It’s common for start-ups to raise a number of seed rounds. Seed rounds can be categorized into two main groups: institutional seed rounds and pre-seed. There are no strict differences between the two groups, but I will try to set the boundary. A pre-seed is an initial round of funding that is intended to help start-ups achieve certain intermediate milestones such as recruiting critical team members.
There are many factors that have led to the increase of pre-seed rounds. One of the main factors is the frothy late-stage funding market, together with the scaling-down of several larger funds that retrenched following the financial crisis and the scaling-up of several early winners in the institutional seed ecosystem.
Pre-seed rounds are important because they enable a company to recruit critical team members, overcome some regulatory handles or business risks, move to a new geography, and build the credibility of an unproven team.
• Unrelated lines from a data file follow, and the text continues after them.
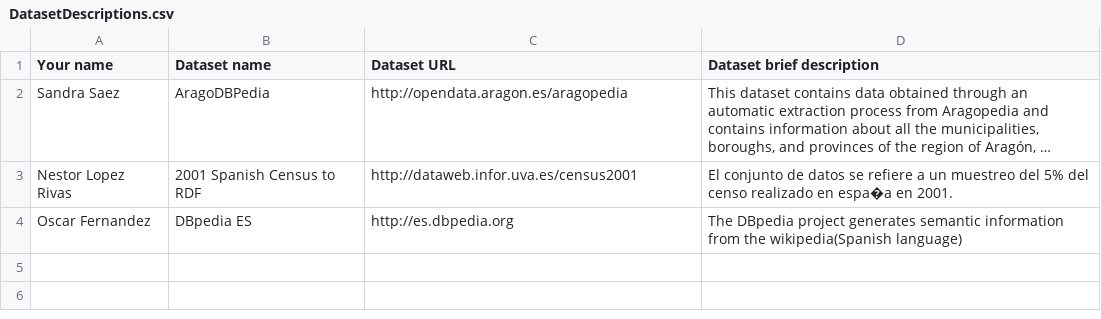
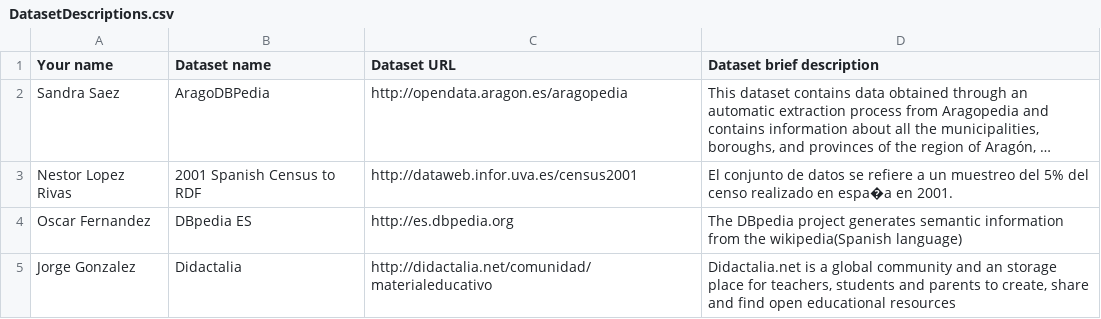
Before and after one commit to FacultadInformatica-LinkedData/Curso2014-2015, a CSV file: Assignment1/DatasetDescriptions.csv, drawn as a sheet; long unchanged cells end in …; the diff names each change by its address in the sheet, - before the commit and + after, or states it on an @@ line.

Commit message:
Include Didactalia dataset

```diff
--- a/Assignment1/DatasetDescriptions.csv
+++ b/Assignment1/DatasetDescriptions.csv
+row 5: Jorge Gonzalez | Didactalia | http://didactalia.net/comunidad/materialeducativo | Didactalia.net is a global community and an storage place for teachers, students and parents to create, share and find open educational resources
```
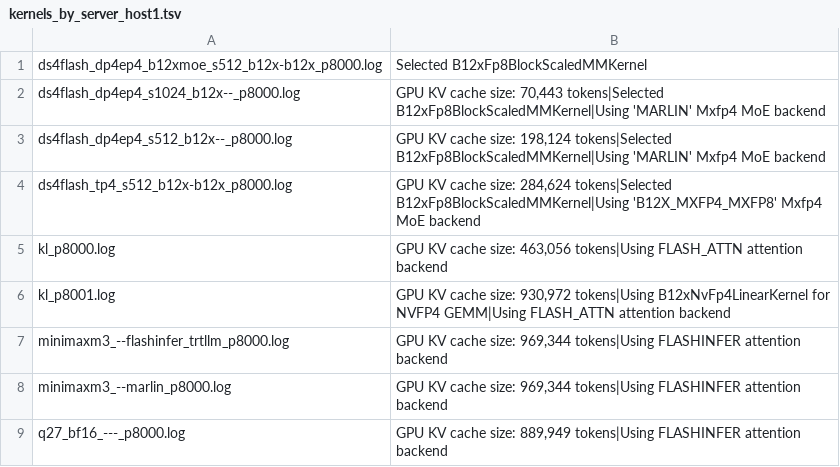
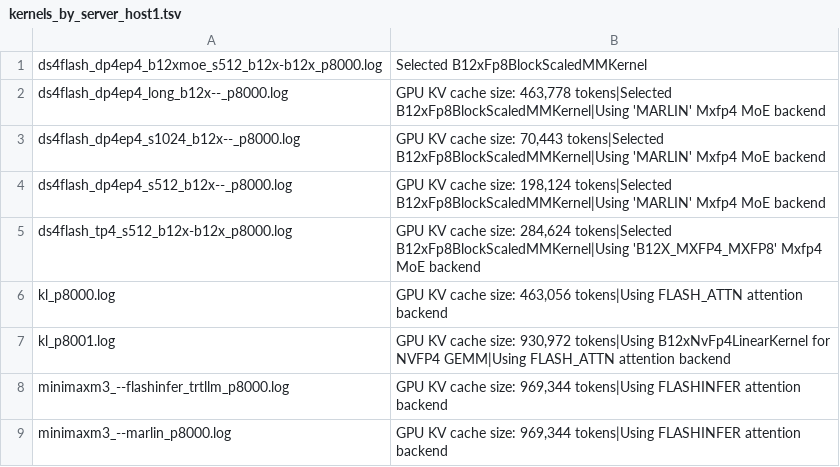
Before and after one commit to loswald/rtxpro6000-bench, a TSV file: results/600w2/kernels_by_server_host1.tsv, drawn as a sheet; only a part is shown; the shorter side is filled out with more unchanged rows; the diff names each change by its address in the sheet, - before the commit and + after, or states it on an @@ line.

```diff
--- a/results/600w2/kernels_by_server_host1.tsv
+++ b/results/600w2/kernels_by_server_host1.tsv
+row 2: ds4flash_dp4ep4_long_b12x--_p8000.log | GPU KV cache size: 463,778 tokens|Selected B12xFp8BlockScaledMMKernel|Using 'MARLIN' Mxfp4 MoE backend
```
Also changed, not shown: 33 other files.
The size of pre-seeds is smaller for three main reasons: the team is smaller, the time required to achieve goals is short, and founders have an incentive to reduce dilution at a point when equity is least valuable.